Access Top 10 Priorities (priority setting in association with the JLA)
A workshop was held on 25th July 2021 to bring together patients and healthcare professionals to jointly agree a priority list for vascular access research. The results were as follows:
- What can be done to make fistulas or grafts last as long as possible?
- What staff education is needed to help them to understand the experience of patients living with a dialysis line, graft or fistula?
- What education do patients need to be given about living with and looking after a dialysis line, graft or fistula and the effect this may have on their quality of life?
- What can be done to avoid narrow segments from forming in fistulas or grafts?
- Is a fistula always the best option for all patients who need dialysis,regardless of age?
- What do patients need to know about the risk of having many procedures to place new fistulas, grafts and dialysis lines and the possibility of damage to the blood circulation system?
- What features of a fistula or graft make it better or worse at providing dialysis?
- What can be done to prevent fistulas becoming enlarged or at risk of a serious bleed?
- What can be done to make needling of grafts and fistulas more accurate to lower the risk of problems?
- What can be done to prevent infections related to dialysis lines?

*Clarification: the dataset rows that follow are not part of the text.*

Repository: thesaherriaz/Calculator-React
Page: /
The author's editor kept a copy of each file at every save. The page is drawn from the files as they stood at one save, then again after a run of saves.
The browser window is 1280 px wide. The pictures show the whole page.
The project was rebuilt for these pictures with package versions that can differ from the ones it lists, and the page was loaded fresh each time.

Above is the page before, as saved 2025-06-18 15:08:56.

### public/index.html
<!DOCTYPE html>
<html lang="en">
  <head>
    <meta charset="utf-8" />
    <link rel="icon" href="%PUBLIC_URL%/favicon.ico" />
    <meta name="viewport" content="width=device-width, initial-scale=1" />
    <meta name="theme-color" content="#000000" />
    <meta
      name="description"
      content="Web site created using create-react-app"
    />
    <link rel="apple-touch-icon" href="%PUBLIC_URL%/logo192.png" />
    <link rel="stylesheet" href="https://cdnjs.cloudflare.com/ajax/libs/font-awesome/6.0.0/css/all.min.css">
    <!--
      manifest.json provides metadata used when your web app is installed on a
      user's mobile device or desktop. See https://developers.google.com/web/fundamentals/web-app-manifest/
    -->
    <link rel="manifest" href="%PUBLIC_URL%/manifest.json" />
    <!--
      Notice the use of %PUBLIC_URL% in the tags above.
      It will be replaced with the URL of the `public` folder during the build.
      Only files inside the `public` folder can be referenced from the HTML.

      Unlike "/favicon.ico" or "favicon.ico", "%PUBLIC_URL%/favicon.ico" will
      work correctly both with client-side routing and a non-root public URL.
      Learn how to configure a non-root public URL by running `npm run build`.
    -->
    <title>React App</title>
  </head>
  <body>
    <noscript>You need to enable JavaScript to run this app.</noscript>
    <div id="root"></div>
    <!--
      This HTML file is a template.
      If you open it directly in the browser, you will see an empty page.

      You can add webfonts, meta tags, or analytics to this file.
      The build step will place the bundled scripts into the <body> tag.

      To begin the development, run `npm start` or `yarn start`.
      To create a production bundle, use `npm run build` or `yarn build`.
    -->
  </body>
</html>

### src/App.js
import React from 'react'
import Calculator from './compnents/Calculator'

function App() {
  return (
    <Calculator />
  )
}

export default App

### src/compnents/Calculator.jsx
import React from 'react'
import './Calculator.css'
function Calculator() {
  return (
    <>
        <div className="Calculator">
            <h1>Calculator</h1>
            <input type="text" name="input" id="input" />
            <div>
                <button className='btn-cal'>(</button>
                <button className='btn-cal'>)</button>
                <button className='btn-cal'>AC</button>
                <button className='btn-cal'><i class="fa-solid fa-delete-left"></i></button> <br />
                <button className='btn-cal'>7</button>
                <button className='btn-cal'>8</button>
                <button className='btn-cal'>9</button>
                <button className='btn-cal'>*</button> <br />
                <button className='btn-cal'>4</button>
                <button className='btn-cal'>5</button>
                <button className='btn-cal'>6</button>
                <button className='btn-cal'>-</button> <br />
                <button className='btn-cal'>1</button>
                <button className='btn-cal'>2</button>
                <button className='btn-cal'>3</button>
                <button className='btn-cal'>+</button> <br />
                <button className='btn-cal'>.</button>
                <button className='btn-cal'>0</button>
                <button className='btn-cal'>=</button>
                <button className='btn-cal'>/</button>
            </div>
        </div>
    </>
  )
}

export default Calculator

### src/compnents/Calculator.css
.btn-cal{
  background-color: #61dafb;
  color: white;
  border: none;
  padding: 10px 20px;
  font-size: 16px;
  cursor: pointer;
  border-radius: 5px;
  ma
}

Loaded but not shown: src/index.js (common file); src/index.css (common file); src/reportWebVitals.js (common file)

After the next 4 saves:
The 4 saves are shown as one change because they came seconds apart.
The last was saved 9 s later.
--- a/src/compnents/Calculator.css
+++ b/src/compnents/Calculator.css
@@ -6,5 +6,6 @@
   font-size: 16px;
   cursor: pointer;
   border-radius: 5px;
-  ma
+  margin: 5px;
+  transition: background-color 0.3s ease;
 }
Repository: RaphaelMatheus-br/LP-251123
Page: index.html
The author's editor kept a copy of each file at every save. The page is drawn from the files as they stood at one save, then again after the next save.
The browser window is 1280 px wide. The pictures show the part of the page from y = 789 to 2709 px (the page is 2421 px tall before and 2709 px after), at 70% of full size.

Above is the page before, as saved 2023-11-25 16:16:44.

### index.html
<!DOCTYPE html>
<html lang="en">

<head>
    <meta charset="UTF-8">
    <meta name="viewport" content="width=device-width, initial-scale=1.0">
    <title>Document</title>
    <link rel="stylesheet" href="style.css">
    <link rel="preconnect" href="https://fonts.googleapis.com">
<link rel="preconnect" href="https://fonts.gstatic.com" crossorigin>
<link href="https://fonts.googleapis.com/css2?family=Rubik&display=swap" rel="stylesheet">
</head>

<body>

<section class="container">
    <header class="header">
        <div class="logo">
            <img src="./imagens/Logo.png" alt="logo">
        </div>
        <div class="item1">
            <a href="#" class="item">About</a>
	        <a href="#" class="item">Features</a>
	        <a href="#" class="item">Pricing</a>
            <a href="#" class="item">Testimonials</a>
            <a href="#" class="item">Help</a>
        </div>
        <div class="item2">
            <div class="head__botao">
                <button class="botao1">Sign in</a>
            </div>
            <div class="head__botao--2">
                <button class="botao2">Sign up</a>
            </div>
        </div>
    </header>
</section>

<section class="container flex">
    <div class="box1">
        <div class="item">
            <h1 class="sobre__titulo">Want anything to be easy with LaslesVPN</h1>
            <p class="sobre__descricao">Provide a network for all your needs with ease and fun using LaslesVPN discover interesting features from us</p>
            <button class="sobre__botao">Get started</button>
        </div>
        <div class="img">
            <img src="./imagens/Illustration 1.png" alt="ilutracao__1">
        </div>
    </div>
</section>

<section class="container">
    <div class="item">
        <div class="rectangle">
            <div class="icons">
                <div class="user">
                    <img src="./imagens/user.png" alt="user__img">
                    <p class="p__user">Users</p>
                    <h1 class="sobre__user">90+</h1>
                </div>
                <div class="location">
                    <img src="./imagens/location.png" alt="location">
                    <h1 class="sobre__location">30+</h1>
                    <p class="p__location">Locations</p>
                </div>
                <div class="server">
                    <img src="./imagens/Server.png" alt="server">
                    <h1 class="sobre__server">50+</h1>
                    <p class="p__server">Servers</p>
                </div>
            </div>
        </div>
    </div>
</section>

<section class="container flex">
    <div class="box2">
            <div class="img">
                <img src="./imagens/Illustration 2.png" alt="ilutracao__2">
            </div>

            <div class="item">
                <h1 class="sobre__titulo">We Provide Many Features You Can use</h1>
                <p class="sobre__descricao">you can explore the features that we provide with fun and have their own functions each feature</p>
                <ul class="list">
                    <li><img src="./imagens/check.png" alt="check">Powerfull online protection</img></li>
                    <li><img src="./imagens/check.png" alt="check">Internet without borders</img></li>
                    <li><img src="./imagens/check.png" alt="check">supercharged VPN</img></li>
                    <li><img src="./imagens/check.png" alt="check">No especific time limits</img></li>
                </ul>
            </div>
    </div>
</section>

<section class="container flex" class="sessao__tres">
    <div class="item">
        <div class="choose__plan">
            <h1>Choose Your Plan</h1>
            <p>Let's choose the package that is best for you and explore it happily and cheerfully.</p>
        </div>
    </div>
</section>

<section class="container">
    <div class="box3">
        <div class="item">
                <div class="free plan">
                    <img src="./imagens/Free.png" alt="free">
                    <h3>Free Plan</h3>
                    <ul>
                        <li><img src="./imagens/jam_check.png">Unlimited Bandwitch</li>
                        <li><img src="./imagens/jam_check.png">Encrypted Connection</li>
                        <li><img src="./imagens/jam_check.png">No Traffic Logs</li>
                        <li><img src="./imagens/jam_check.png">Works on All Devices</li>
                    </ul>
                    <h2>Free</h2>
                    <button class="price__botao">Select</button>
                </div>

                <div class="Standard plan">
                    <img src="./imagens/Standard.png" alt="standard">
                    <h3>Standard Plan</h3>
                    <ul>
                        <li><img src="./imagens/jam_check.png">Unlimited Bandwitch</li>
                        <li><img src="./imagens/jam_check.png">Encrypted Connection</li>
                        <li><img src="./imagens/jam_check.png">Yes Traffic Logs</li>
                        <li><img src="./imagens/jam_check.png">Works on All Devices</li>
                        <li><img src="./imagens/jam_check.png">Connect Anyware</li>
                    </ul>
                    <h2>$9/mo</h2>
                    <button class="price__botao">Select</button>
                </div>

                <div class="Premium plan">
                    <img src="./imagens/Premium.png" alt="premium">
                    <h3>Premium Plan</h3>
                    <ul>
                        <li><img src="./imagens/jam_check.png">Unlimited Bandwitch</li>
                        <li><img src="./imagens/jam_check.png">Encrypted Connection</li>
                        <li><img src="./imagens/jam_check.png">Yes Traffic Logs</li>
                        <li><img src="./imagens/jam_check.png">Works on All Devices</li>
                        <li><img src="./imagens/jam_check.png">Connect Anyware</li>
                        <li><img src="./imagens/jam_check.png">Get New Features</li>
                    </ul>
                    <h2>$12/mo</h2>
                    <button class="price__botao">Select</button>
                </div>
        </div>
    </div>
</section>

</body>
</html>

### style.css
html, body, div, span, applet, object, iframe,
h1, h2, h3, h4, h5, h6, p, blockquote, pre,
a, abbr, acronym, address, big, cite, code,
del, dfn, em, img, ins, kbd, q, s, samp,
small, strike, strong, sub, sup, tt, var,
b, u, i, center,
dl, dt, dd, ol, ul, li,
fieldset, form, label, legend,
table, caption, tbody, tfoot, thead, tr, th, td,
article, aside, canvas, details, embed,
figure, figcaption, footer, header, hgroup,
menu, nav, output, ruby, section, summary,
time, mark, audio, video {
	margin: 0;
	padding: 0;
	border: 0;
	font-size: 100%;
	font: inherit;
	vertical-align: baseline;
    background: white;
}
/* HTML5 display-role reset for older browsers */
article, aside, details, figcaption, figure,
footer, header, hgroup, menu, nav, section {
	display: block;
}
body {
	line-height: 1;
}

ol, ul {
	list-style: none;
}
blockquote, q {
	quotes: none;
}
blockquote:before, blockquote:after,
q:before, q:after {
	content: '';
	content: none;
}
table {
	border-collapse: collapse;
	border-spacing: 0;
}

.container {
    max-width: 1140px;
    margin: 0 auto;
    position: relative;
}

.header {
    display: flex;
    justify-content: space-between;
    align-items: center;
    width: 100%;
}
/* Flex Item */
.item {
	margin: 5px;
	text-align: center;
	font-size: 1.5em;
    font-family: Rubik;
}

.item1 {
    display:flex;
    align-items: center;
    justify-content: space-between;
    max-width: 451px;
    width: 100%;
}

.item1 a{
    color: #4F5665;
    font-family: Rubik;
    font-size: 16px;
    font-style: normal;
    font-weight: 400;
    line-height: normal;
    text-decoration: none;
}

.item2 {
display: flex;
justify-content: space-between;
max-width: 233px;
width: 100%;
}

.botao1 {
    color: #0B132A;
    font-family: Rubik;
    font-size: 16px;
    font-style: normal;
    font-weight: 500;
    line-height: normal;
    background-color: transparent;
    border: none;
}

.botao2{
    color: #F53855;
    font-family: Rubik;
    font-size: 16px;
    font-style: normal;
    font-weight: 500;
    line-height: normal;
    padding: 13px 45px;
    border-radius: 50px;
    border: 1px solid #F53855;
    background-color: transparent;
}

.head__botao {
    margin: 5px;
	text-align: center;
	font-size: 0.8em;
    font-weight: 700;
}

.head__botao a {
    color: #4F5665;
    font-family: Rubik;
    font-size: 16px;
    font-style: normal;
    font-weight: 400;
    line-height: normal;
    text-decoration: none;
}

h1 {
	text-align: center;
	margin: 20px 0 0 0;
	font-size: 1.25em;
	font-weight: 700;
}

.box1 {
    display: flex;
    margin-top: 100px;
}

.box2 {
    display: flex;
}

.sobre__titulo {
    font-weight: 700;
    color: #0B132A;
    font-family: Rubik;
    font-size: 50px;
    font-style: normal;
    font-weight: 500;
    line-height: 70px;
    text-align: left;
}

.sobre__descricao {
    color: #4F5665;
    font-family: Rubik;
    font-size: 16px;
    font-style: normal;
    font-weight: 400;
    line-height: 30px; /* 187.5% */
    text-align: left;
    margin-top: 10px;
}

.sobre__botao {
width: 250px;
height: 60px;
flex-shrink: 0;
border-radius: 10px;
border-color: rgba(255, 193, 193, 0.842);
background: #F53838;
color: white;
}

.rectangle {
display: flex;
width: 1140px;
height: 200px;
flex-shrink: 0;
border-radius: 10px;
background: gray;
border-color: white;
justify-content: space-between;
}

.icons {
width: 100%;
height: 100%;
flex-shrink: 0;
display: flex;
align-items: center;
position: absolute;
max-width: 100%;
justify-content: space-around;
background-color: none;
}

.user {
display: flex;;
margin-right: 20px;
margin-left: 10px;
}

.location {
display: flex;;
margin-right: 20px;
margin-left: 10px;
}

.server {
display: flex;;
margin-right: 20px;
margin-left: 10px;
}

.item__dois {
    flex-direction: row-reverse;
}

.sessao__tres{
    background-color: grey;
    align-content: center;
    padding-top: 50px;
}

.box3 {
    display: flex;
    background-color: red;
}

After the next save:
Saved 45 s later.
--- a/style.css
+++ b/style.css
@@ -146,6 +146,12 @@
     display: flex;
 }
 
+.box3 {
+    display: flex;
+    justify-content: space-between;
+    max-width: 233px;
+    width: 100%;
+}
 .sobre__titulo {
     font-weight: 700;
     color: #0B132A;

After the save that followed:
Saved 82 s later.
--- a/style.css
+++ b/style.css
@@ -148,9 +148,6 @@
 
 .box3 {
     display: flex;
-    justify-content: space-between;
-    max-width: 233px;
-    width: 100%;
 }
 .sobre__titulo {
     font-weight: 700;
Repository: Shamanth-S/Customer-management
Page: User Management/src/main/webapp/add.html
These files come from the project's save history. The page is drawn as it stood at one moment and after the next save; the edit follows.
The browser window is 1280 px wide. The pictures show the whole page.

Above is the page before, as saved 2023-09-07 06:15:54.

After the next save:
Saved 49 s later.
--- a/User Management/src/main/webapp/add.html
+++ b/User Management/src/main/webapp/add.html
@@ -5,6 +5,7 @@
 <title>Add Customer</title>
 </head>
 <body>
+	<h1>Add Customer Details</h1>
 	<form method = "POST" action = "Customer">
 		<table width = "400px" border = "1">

The following questions were also discussed and put in order of priority at the workshop:
- What can be done to make the needling of a fistula or graft less painful?
- What do patients need to know about the risks and benefits of keeping a fistula that is not being used anymore?
- What can be done to prevent swelling in the arm with a fistula or graft?
- Does having the same staff needling the fistula help to make it last longer and improve the experience of dialysis?
- Does it always have to be a doctor who puts in a line for dialysis or could a properly trained nurse or other member of staff do this instead?